RECORD EXTRACTS Start Marker
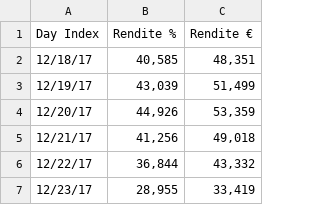
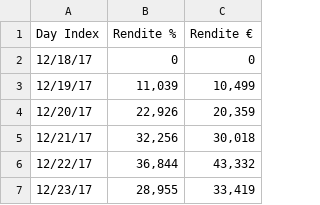
Before and after one commit to christophgnaL/Test, a CSV file: analytics_new.csv, drawn as a sheet; only a part is shown.

Commit message:
Update analytics_new.csv

```diff
--- a/analytics_new.csv
+++ b/analytics_new.csv
@@ -1,6 +1,6 @@
 Day Index,Rendite %,Rendite €
-12/18/17,"40,585","48,351"
-12/19/17,"43,039","51,499"
-12/20/17,"44,926","53,359"
-12/21/17,"41,256","49,018"
+12/18/17,"0","0"
+12/19/17,"11,039","10,499"
+12/20/17,"22,926","20,359"
+12/21/17,"32,256","30,018"
 12/22/17,"36,844","43,332"
```
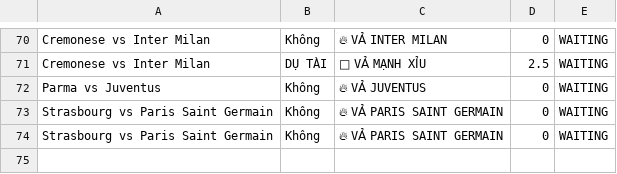
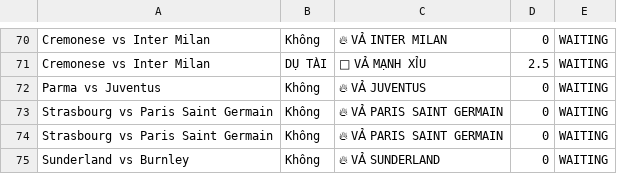
Before and after one commit to pnstung-ui/Vebo_idol, a CSV file: shark_history_log.csv, drawn as a sheet; only a part is shown, gaps mark what is left out; the diff names each change by its address in the sheet, - before the commit and + after, or states it on an @@ line.

```diff
--- a/shark_history_log.csv
+++ b/shark_history_log.csv
+row 75: Sunderland vs Burnley | Không | 🔥 VẢ SUNDERLAND | 0 | WAITING
```
Also changed, not shown: odds_tracker.csv.
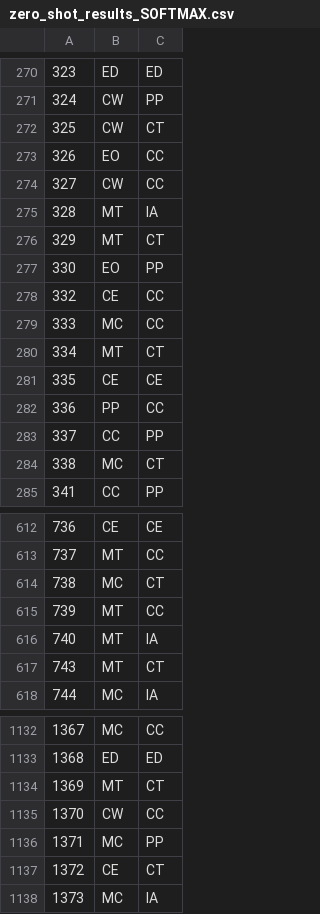
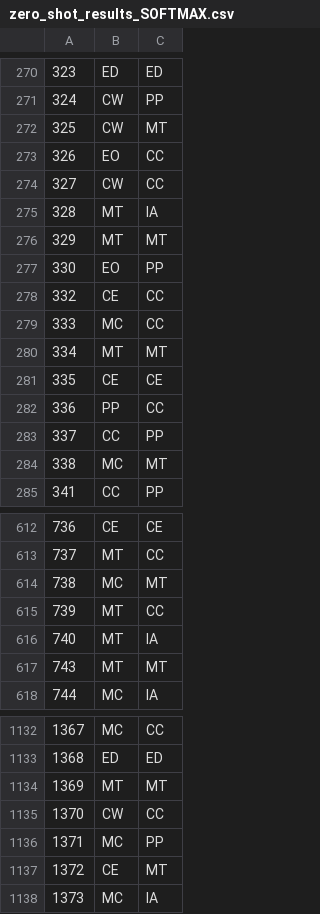
Before and after one commit to yvonne-teh/MAYN_FEM_SEM, a CSV file: zero_shot_results_SOFTMAX.csv, drawn as a sheet; only a part is shown, gaps mark what is left out; the diff covers the shown part only.

```diff
--- a/zero_shot_results_SOFTMAX.csv
+++ b/zero_shot_results_SOFTMAX.csv
@@ -271,3 +271,3 @@
 324,CW,PP
-325,CW,CT
+325,CW,MT
 326,EO,CC
@@ -275,3 +275,3 @@
 328,MT,IA
-329,MT,CT
+329,MT,MT
 330,EO,PP
@@ -279,3 +279,3 @@
 333,MC,CC
-334,MT,CT
+334,MT,MT
 335,CE,CE
@@ -283,3 +283,3 @@
 337,CC,PP
-338,MC,CT
+338,MC,MT
 341,CC,PP
@@ -613,6 +613,6 @@
 737,MT,CC
-738,MC,CT
+738,MC,MT
 739,MT,CC
 740,MT,IA
-743,MT,CT
+743,MT,MT
 744,MC,IA
@@ -1133,6 +1133,6 @@
 1368,ED,ED
-1369,MT,CT
+1369,MT,MT
 1370,CW,CC
 1371,MC,PP
-1372,CE,CT
+1372,CE,MT
 1373,MC,IA
```
Also changed, not shown: 65 edited cells elsewhere in this file, zero_shot_results_LOG.csv, 2 other files.
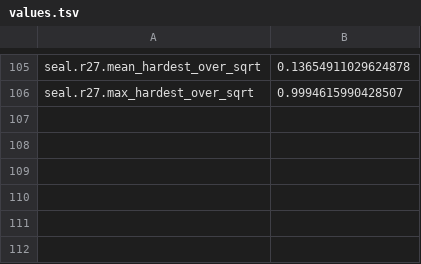
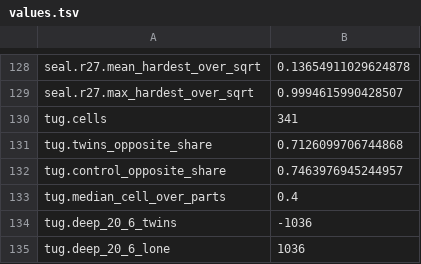
Before and after one commit to juliansambranojr/Primebeat_081426, a TSV file: units/0592-gap-seals/values.tsv, drawn as a sheet; only a part is shown, gaps mark what is left out; the diff covers the shown part only.

```diff
--- a/units/0592-gap-seals/values.tsv
+++ b/units/0592-gap-seals/values.tsv
@@ -106 +129,7 @@ seal.r27.mean_hardest_over_sqrt	0.13654911029624878
 seal.r27.max_hardest_over_sqrt	0.9994615990428507
+tug.cells	341
+tug.twins_opposite_share	0.7126099706744868
+tug.control_opposite_share	0.7463976945244957
+tug.median_cell_over_parts	0.4
+tug.deep_20_6_twins	-1036
+tug.deep_20_6_lone	1036
```
Also changed, not shown: 23 added rows elsewhere in this file, 6 other files.
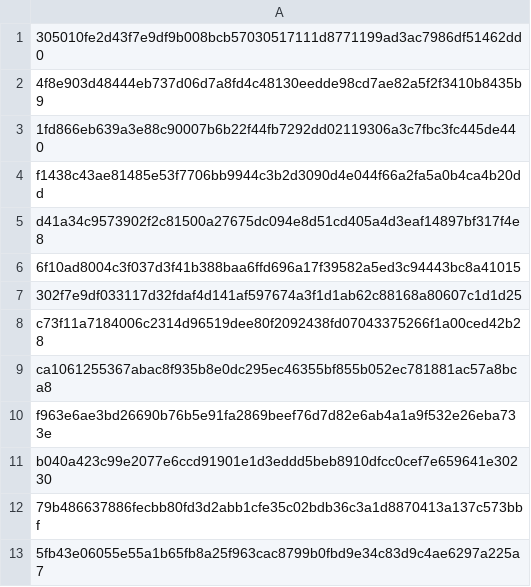
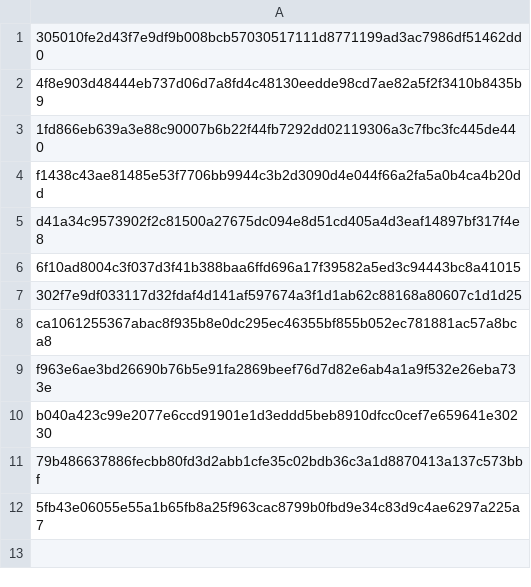
Before and after one commit to Enshteyn40/crdevice, a CSV file: dogstel.csv, drawn as a sheet; the diff names each change by its address in the sheet, - before the commit and + after, or states it on an @@ line.

Commit message:
Update dogstel.csv

```diff
--- a/dogstel.csv
+++ b/dogstel.csv
-row 8: c73f11a7184006c2314d96519dee80f2092438fd07043375266f1a00ced42b28
```
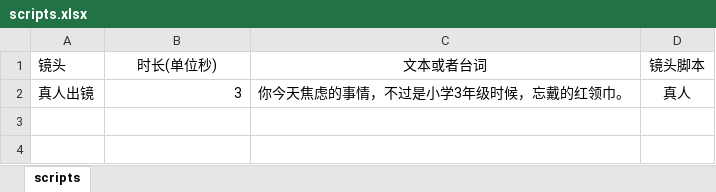
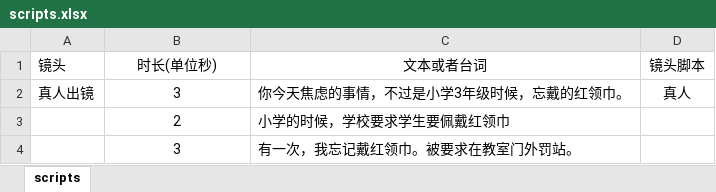
Before and after one commit to panjiajie0911/remotion, an Excel workbook: src/episodes/episode-04/scripts.xlsx, sheet scripts, drawn as a sheet; values as stored, in another font and other column widths than the file's, no borders; the diff names each change by its address in the sheet, - before the commit and + after, or states it on an @@ line.

```diff
--- a/src/episodes/episode-04/scripts.xlsx (sheet scripts)
+++ b/src/episodes/episode-04/scripts.xlsx (sheet scripts)
-B2 alignment: right
+B2 alignment: center
+row 3:  | 2 | 小学的时候，学校要求学生要佩戴红领巾
+row 4:  | 3 | 有一次，我忘记戴红领巾。被要求在教室门外罚站。
```
Also changed, not shown: 1 other file.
RECORD EXTRACTS End Marker
_TASK BRIEF_
For each line above that includes "Update", copy the line.

_RESULT_
Update analytics_new.csv
Update dogstel.csv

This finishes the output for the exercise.